━━━ Records for this task

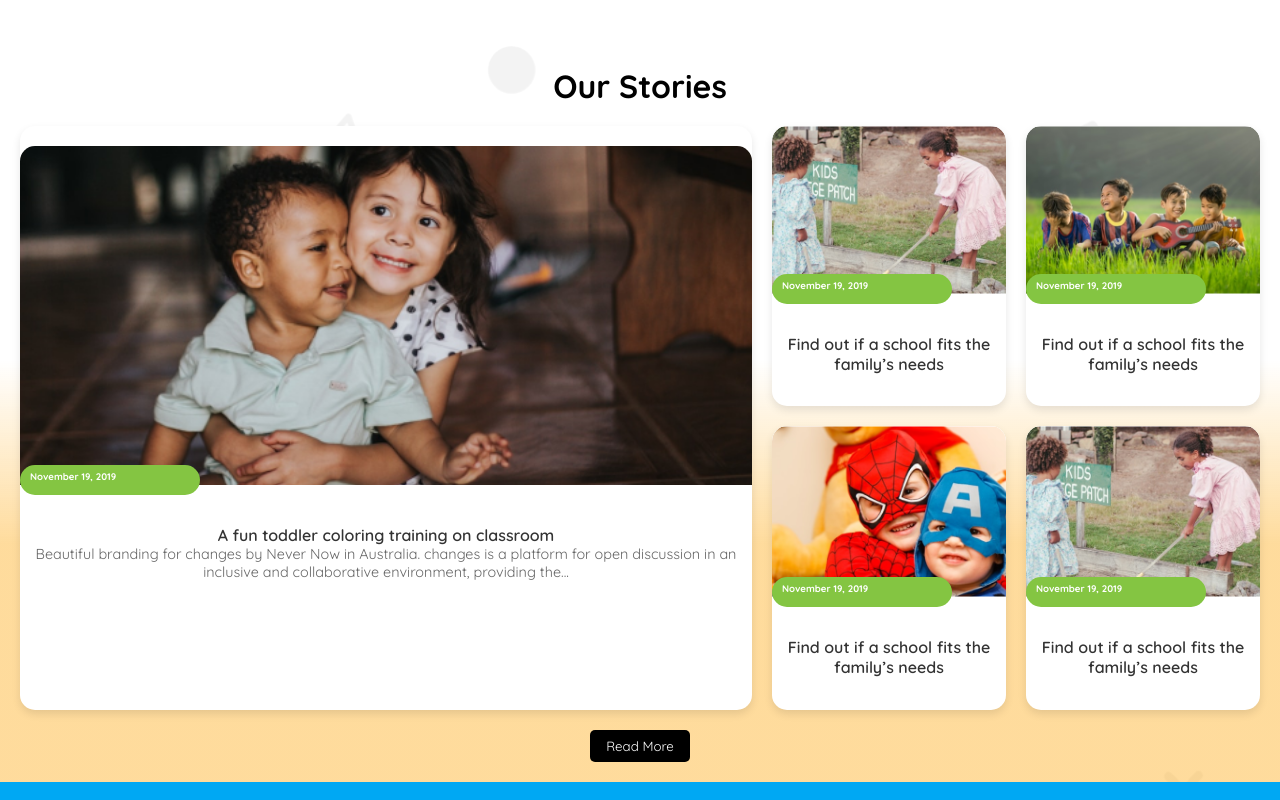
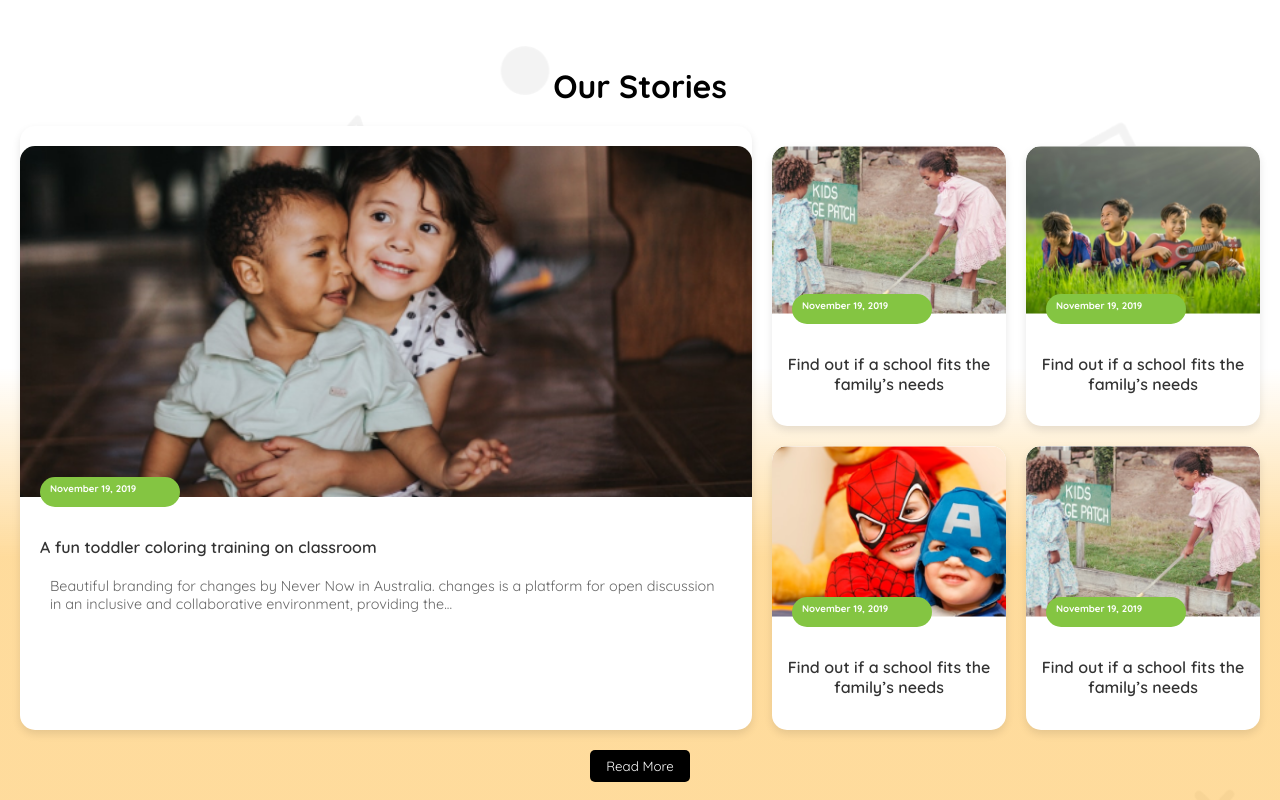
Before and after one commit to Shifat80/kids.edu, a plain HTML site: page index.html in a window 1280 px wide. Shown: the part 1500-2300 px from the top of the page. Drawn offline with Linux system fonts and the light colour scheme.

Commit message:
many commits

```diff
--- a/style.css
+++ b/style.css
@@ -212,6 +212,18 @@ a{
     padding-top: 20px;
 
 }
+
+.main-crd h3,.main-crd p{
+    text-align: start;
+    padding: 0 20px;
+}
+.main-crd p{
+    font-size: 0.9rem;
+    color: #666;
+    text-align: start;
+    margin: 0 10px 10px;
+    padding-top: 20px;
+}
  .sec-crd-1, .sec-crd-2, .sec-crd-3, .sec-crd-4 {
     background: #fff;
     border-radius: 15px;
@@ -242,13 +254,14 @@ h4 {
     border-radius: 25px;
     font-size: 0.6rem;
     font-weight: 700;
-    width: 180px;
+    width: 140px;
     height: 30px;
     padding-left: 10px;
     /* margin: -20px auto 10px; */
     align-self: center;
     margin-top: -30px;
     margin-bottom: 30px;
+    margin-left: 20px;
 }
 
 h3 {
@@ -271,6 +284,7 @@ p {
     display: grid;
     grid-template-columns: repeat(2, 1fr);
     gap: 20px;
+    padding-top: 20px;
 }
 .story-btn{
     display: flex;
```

━━━━━━

--- Task details ---
Set down the data above word for word, leaving every picture out.

--- Exercise solution ---
Before and after one commit to Shifat80/kids.edu, a plain HTML site: page index.html in a window 1280 px wide. Shown: the part 1500-2300 px from the top of the page. Drawn offline with Linux system fonts and the light colour scheme.

Commit message:
many commits

```diff
--- a/style.css
+++ b/style.css
@@ -212,6 +212,18 @@ a{
     padding-top: 20px;
 
 }
+
+.main-crd h3,.main-crd p{
+    text-align: start;
+    padding: 0 20px;
+}
+.main-crd p{
+    font-size: 0.9rem;
+    color: #666;
+    text-align: start;
+    margin: 0 10px 10px;
+    padding-top: 20px;
+}
  .sec-crd-1, .sec-crd-2, .sec-crd-3, .sec-crd-4 {
     background: #fff;
     border-radius: 15px;
@@ -242,13 +254,14 @@ h4 {
     border-radius: 25px;
     font-size: 0.6rem;
     font-weight: 700;
-    width: 180px;
+    width: 140px;
     height: 30px;
     padding-left: 10px;
     /* margin: -20px auto 10px; */
     align-self: center;
     margin-top: -30px;
     margin-bottom: 30px;
+    margin-left: 20px;
 }
 
 h3 {
@@ -271,6 +284,7 @@ p {
     display: grid;
     grid-template-columns: repeat(2, 1fr);
     gap: 20px;
+    padding-top: 20px;
 }
 .story-btn{
     display: flex;
```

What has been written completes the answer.